Human rights activists have warned Nigeria is headed toward Christian “genocide” if global action is not taken quickly.
A Nigerian civil society organization estimates around 43,000 Christians have been killed by Nigerian Islamic radicals in the last 12 years, while 18,500 have permanently disappeared and 17,500 churches have been attacked.
The Anambra-based International Society for Civil Liberties and Rule of Law (Intersociety) published a new report this week, estimating that about 10 million people have been uprooted in northern Nigeria, where extremist violence is most severe, from July 2009 to July 2021.
During that time, the report states, about 2,000 Christian schools were attacked.
The atrocities include “massacres, killings, mutilations, torture, maiming, abductions, hostage-taking, rape, girl-child defilements, forced marriages, disappearances, extortions, forceful conversions and destruction or burning of homes and sacred worship and learning centers,” Intersociety reports.
Intersociety said the mass violence has resulted from the “propagation of radical Islamism.”
Intersociety is an organization headed by Christian criminologist Emeka Umeagbalasi and relies on what it deems to be credible media reports, government accounts, reports from international rights groups and eyewitness accounts to compile statistical data.
However, a lack of adequate government record-keeping means that death tolls reported by media outlets or the government are estimates that can often be skewed.
“The total number of ‘direct’ Christian deaths since 2009 or from July 2009 to July 2021; a period of twelve years, is independently put at no fewer than 43,000,” the report reads. “The figure arises from total jihadist killing of not less than 72,000 defenseless citizens.”
“The total number of moderate Muslims killed by the Jihadists since same July 2009 is independently put at 29,000,” the report continued. “Of the no fewer than 43,000 Christian deaths, 20% or over 8,600 deaths are members of the Church of Brethren in Nigeria or EYN.”
The deaths, the report explains, are a result of “systematic and coordinated attacks” carried about by Islamic extremists and their collaborators.
The report comes as international human rights advocates have long voiced concern over the increasing violence in Nigeria.

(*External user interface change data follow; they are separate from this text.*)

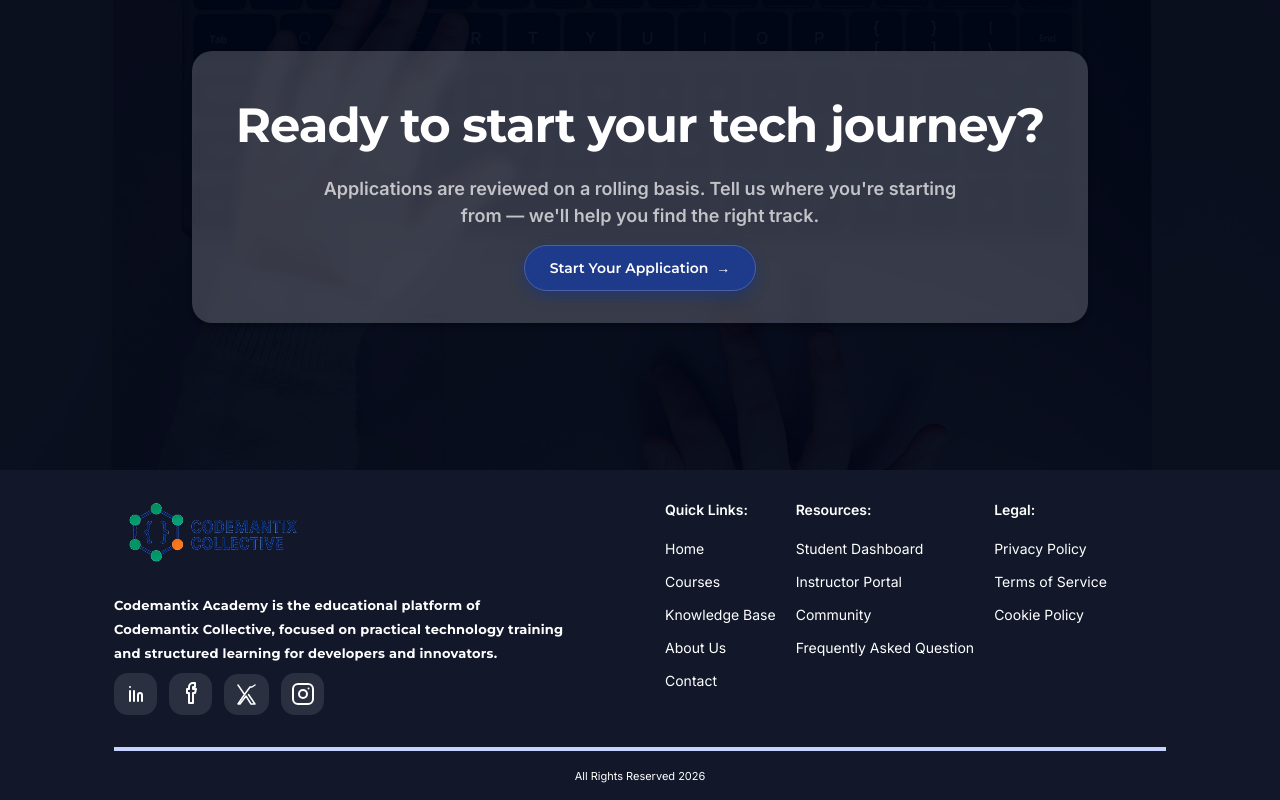
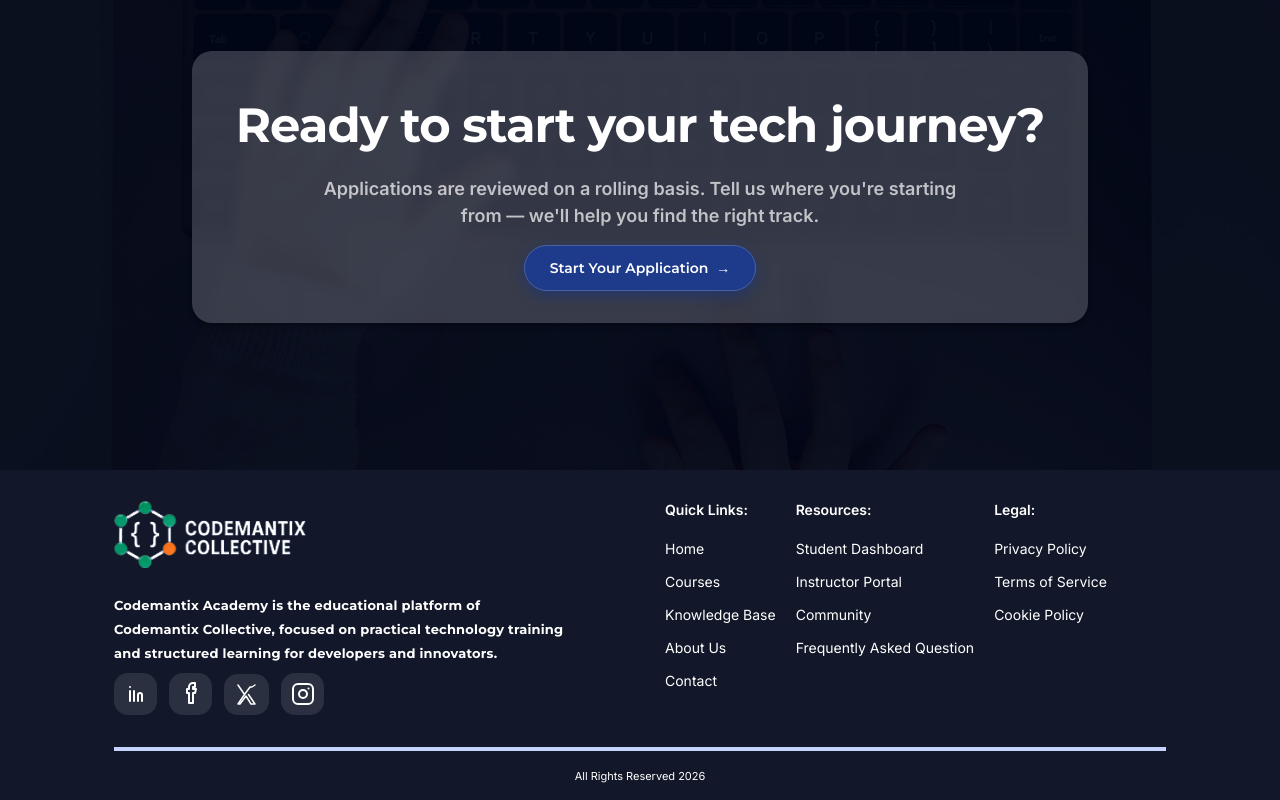
Before and after one commit to codemantix/Bootcamp-page, a Next.js app: page / in a window 1280 px wide. Shown: the part 7985-8785 px from the top of the page. Built offline with nearby package versions, Linux system fonts and the light colour scheme.

Commit message:
fixed footer-image

```diff
--- a/src/components/FooterCTA.tsx
+++ b/src/components/FooterCTA.tsx
@@ -49,7 +49,7 @@ export default function FooterCTA() {
               {/* Logo */}
               {/* eslint-disable-next-line @next/next/no-img-element */}
               <img
-                src="/bootcamp landing page design/bootcamp landing page design/codemantix logo png 2.png"
+                src="/bootcamp landing page design/bootcamp landing page design/White Logo.png"
                 alt="Codemantix Collective"
                 className="h-[77px] w-[192px] object-contain"
               />
```
Also changed, not shown: public/bootcamp landing page design/bootcamp landing page design/White Logo.png (added), 1 other file (tests, documents, lock files or other folders).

In the northeast, groups like Islamic State and Boko Haram have attacked civilian communities, killing and abducting thousands. In the farm-rich center of the country, attacks have been carried out against predominantly Christian farming communities by suspected radicalized Fulani herders, many of which are Muslim. However, advocates for the herders claim that youths from the farming communities have also attacked their communities in reprisal attacks.
In another report released in July, Intersociety reported that 3,400 Christians had been killed by extremists since January, which nearly surpasses the number of Christian deaths estimated in Nigeria for all of 2020.